Data for the task:
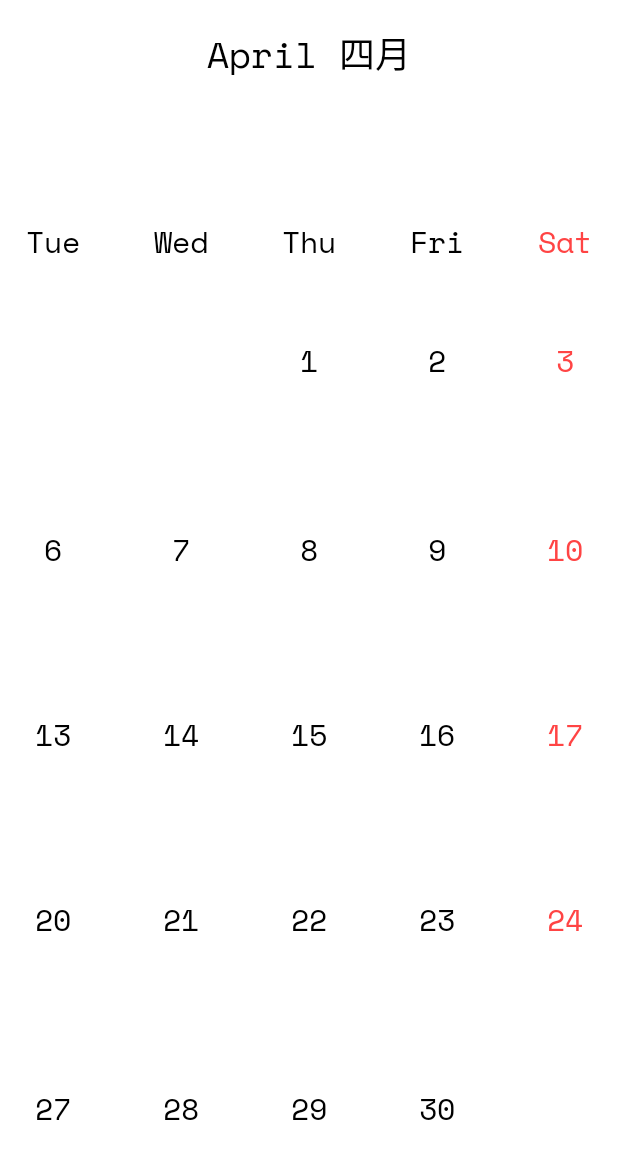
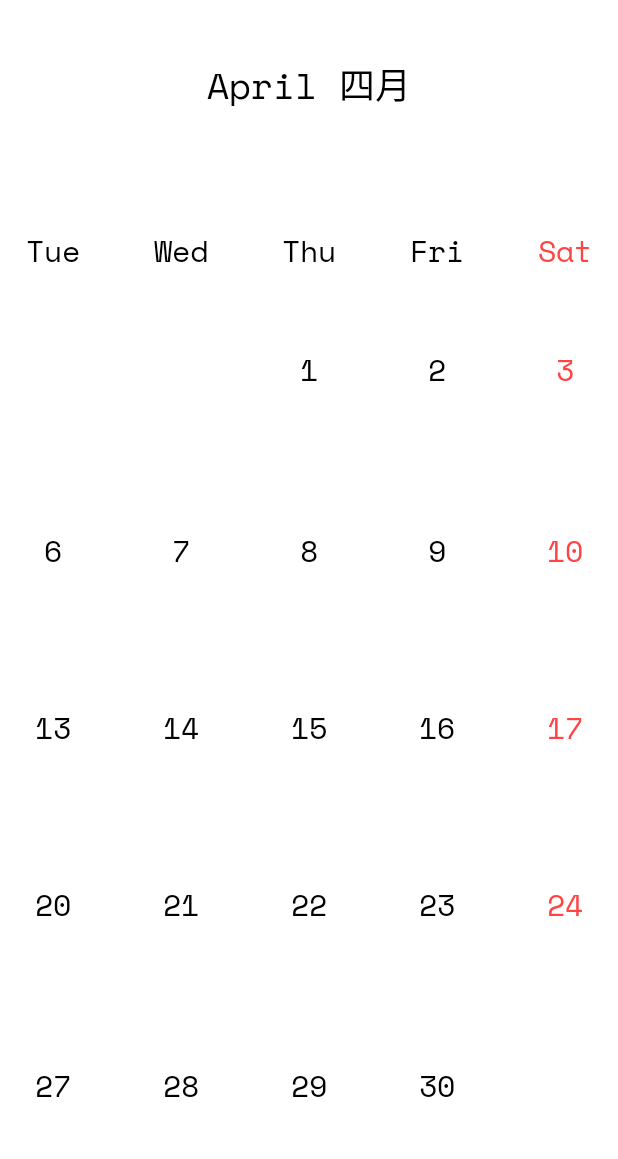
Before and after one commit to lzcapp/OHHC-Android, an Android app: the screen it shows after launch (MonthActivity), on a phone screen of 412 x 824 dp. Shown: the top 1159 px of the screen. Run offline under Robolectric (Android 15) with nearby library versions, the phone set to English and light mode, and no system bars; libraries missing offline, so code that uses them is left out: com.xhinliang.lunarcalendar; Roboto replaces fonts that are not available here; 8 statements that could not run were skipped.

Commit message:
Upgrade v5.8

```diff
--- a/app/build.gradle
+++ b/app/build.gradle
@@ -11,8 +11,8 @@ android {
         applicationId 'top.rainysummer.openhappyhackingcalendar'
         minSdkVersion 23
         targetSdkVersion 30
-        versionCode 213
-        versionName "5.7"
+        versionCode 214
+        versionName "5.8"
         // multiDexEnabled true
         testInstrumentationRunner "androidx.test.runner.AndroidJUnitRunner"
         signingConfig signingConfigs.sign
@@ -46,7 +46,7 @@ dependencies {
     implementation 'androidx.appcompat:appcompat:1.2.0'
     implementation 'com.google.android.material:material:1.3.0'
     implementation 'androidx.constraintlayout:constraintlayout:2.0.4'
-    testImplementation 'junit:junit:4.13.1'
+    testImplementation 'junit:junit:4.13.2'
     androidTestImplementation 'androidx.test.ext:junit:1.1.2'
     androidTestImplementation 'androidx.test.espresso:espresso-core:3.3.0'
     implementation 'com.xhinliang:LunarCalendar:4.0.7'
--- a/app/src/main/java/top/rainysummer/openhappyhackingcalendar/MonthActivity.kt
+++ b/app/src/main/java/top/rainysummer/openhappyhackingcalendar/MonthActivity.kt
@@ -111,7 +111,7 @@ class MonthActivity : AppCompatActivity() {
             }
             chndaycell.width = 120
             chndaycell.includeFontPadding = false
-            chndaycell.height = TypedValue.applyDimension(TypedValue.COMPLEX_UNIT_SP, 60F, this.resources.displayMetrics).toInt()
+            chndaycell.height = TypedValue.applyDimension(TypedValue.COMPLEX_UNIT_SP, 55F, this.resources.displayMetrics).toInt()
             chndaycell.setPadding(0, 0, 0, 0)
 
             val today = calendar.get(Calendar.DATE) + weekIndex - 1
--- a/app/src/main/res/layout/activity_month.xml
+++ b/app/src/main/res/layout/activity_month.xml
@@ -44,13 +44,13 @@
             android:id="@+id/table"
             android:layout_width="wrap_content"
             android:layout_height="wrap_content"
-            android:layout_marginTop="40dp"
+            android:layout_marginTop="30dp"
             android:gravity="center">
 
             <TableRow
                 android:layout_width="wrap_content"
                 android:layout_height="wrap_content"
-                android:layout_marginTop="10dp"
+                android:layout_marginTop="5dp"
                 android:layout_marginBottom="10dp"
                 android:gravity="center"
                 android:textSize="20sp">
@@ -128,7 +128,6 @@
                 android:id="@+id/week0"
                 android:layout_width="wrap_content"
                 android:layout_height="wrap_content"
-                android:layout_marginTop="5dp"
                 android:gravity="center"
                 android:minHeight="0dp"
                 android:textSize="20sp">
```
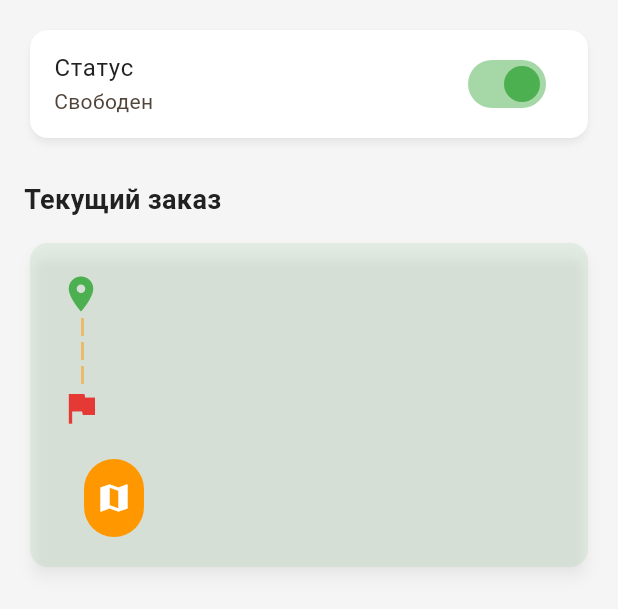
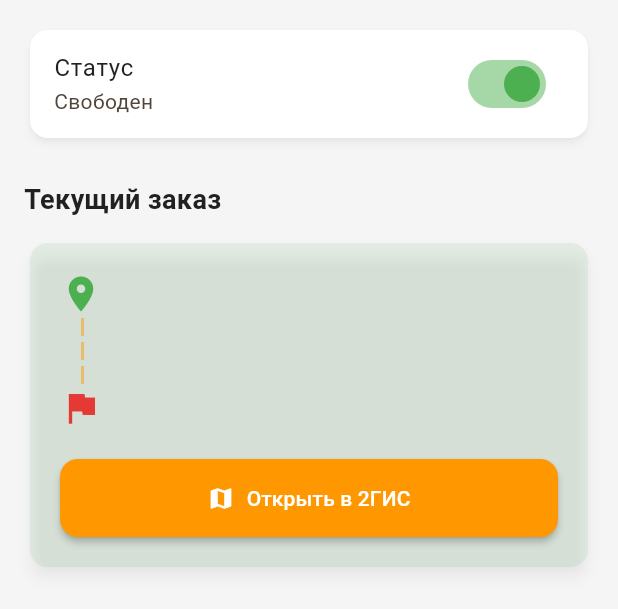
Before and after one commit to amanat966/taxiUzinagaw, a Flutter app: the _HomeTab widget shown alone on an empty page, opened directly with empty values, on a phone screen of 412 x 824 dp. Shown: the top 609 px of the screen. Run offline on Flutter 3.47's test engine with Material 3 defaults, Android fonts, the phone set to English and light mode, and no system bars; our stand-ins replace mask_text_input_formatter, shared_preferences; accounts and stored records are empty; network calls fail.

Commit message:
Добавлена кнопка "Открыть в 2ГИС"

```diff
--- a/frontend/lib/l10n/app_en.arb
+++ b/frontend/lib/l10n/app_en.arb
@@ -57,5 +57,6 @@
   "driverAssigned": "Driver assigned",
   "ordersCompleted": "Orders completed",
   "ordersInProgress": "In progress",
-  "driverProfile": "Driver profile"
+  "driverProfile": "Driver profile",
+  "openIn2GIS": "Open in 2GIS"
 }
--- a/frontend/lib/l10n/app_localizations.dart
+++ b/frontend/lib/l10n/app_localizations.dart
@@ -447,6 +447,12 @@ abstract class AppLocalizations {
   /// In ru, this message translates to:
   /// **'Профиль водителя'**
   String get driverProfile;
+
+  /// No description provided for @openIn2GIS.
+  ///
+  /// In ru, this message translates to:
+  /// **'Открыть в 2ГИС'**
+  String get openIn2GIS;
 }
 
 class _AppLocalizationsDelegate
--- a/frontend/lib/l10n/app_localizations_en.dart
+++ b/frontend/lib/l10n/app_localizations_en.dart
@@ -181,4 +181,7 @@ class AppLocalizationsEn extends AppLocalizations {
 
   @override
   String get driverProfile => 'Driver profile';
+
+  @override
+  String get openIn2GIS => 'Open in 2GIS';
 }
--- a/frontend/lib/l10n/app_localizations_kk.dart
+++ b/frontend/lib/l10n/app_localizations_kk.dart
@@ -182,4 +182,7 @@ class AppLocalizationsKk extends AppLocalizations {
 
   @override
   String get driverProfile => 'Жүргізуші профилі';
+
+  @override
+  String get openIn2GIS => 'Открыть в 2ГИС';
 }
--- a/frontend/lib/l10n/app_localizations_ru.dart
+++ b/frontend/lib/l10n/app_localizations_ru.dart
@@ -181,4 +181,7 @@ class AppLocalizationsRu extends AppLocalizations {
 
   @override
   String get driverProfile => 'Профиль водителя';
+
+  @override
+  String get openIn2GIS => 'Открыть в 2ГИС';
 }
--- a/frontend/lib/l10n/app_ru.arb
+++ b/frontend/lib/l10n/app_ru.arb
@@ -57,5 +57,6 @@
   "driverAssigned": "Водитель назначен",
   "ordersCompleted": "Заказов выполнено",
   "ordersInProgress": "В процессе",
-  "driverProfile": "Профиль водителя"
+  "driverProfile": "Профиль водителя",
+  "openIn2GIS": "Открыть в 2ГИС"
 }
--- a/frontend/lib/screens/driver_home_screen.dart
+++ b/frontend/lib/screens/driver_home_screen.dart
@@ -30,11 +30,31 @@ class _DriverHomeScreenState extends State<DriverHomeScreen> {
   }
 
   void _openMap(String from, String to) async {
-    final url = Uri.parse(
-      'https://2gis.ru/routeSearch/rsType/car/from/$from/to/$to',
+    // Кодируем адреса для URL
+    final encodedFrom = Uri.encodeComponent(from);
+    final encodedTo = Uri.encodeComponent(to);
+
+    // Пробуем сначала открыть мобильное приложение 2ГИС через deep link
+    final mobileUrl = Uri.parse('dgis://2gis.ru/route/$encodedFrom/$encodedTo');
+
+    // Если мобильное приложение не установлено, используем веб-версию
+    final webUrl = Uri.parse(
+      'https://2gis.ru/routeSearch/rsType/car/from/$encodedFrom/to/$encodedTo',
     );
-    if (await canLaunchUrl(url)) {
-      await launchUrl(url, mode: LaunchMode.externalApplication);
+
+    // Пробуем открыть мобильное приложение
+    if (await canLaunchUrl(mobileUrl)) {
+      try {
+        await launchUrl(mobileUrl, mode: LaunchMode.externalApplication);
+        return;
+      } catch (_) {
+        // Если не получилось, пробуем веб-версию
+      }
+    }
+
+    // Открываем веб-версию 2ГИС
+    if (await canLaunchUrl(webUrl)) {
+      await launchUrl(webUrl, mode: LaunchMode.externalApplication);
     }
   }
 
@@ -365,6 +385,26 @@ class _HomeTab extends StatelessWidget {
                       ),
                     ],
                     const SizedBox(height: 20),
+                    // Кнопка "Открыть в 2ГИС" - всегда видна для активного заказа
+                    SizedBox(
+                      width: double.infinity,
+                      height: 52,
+                      child: ElevatedButton.icon(
+                        onPressed: () => openMap(
+                          currentOrder['from_address'],
+                          currentOrder['to_address'],
+                        ),
+                        icon: const Icon(Icons.map),
+                        label: Text(l10n.openIn2GIS),
+                        style: ElevatedButton.styleFrom(
+                          backgroundColor: AppTheme.primary,
+                          foregroundColor: Colors.white,
+                        ),
+                      ),
+                    ),
+                    if (currentOrder['status'] == 'accepted' ||
+                        currentOrder['status'] == 'in_progress') ...[
+                      const SizedBox(height: 12),
                       Row(
                         children: [
                           if (currentOrder['status'] == 'accepted')
@@ -421,19 +461,9 @@ class _HomeTab extends StatelessWidget {
                                 ),
                               ),
                             ),
-                        const SizedBox(width: 12),
-                        SizedBox(
-                          height: 52,
-                          child: IconButton.filled(
-                            onPressed: () => openMap(
-                              currentOrder['from_address'],
-                              currentOrder['to_address'],
-                            ),
-                            icon: const Icon(Icons.map),
-                          ),
+                        ],
                       ),
                     ],
-                    ),
                   ],
                 ),
               ),
```
Lines whose indentation alone changed are shown as unchanged.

Your task:
Check each line of the data for "приложение". Copy the lines where it turns up.

Answer for this exercise:
+    // Пробуем сначала открыть мобильное приложение 2ГИС через deep link
+    // Если мобильное приложение не установлено, используем веб-версию
+    // Пробуем открыть мобильное приложение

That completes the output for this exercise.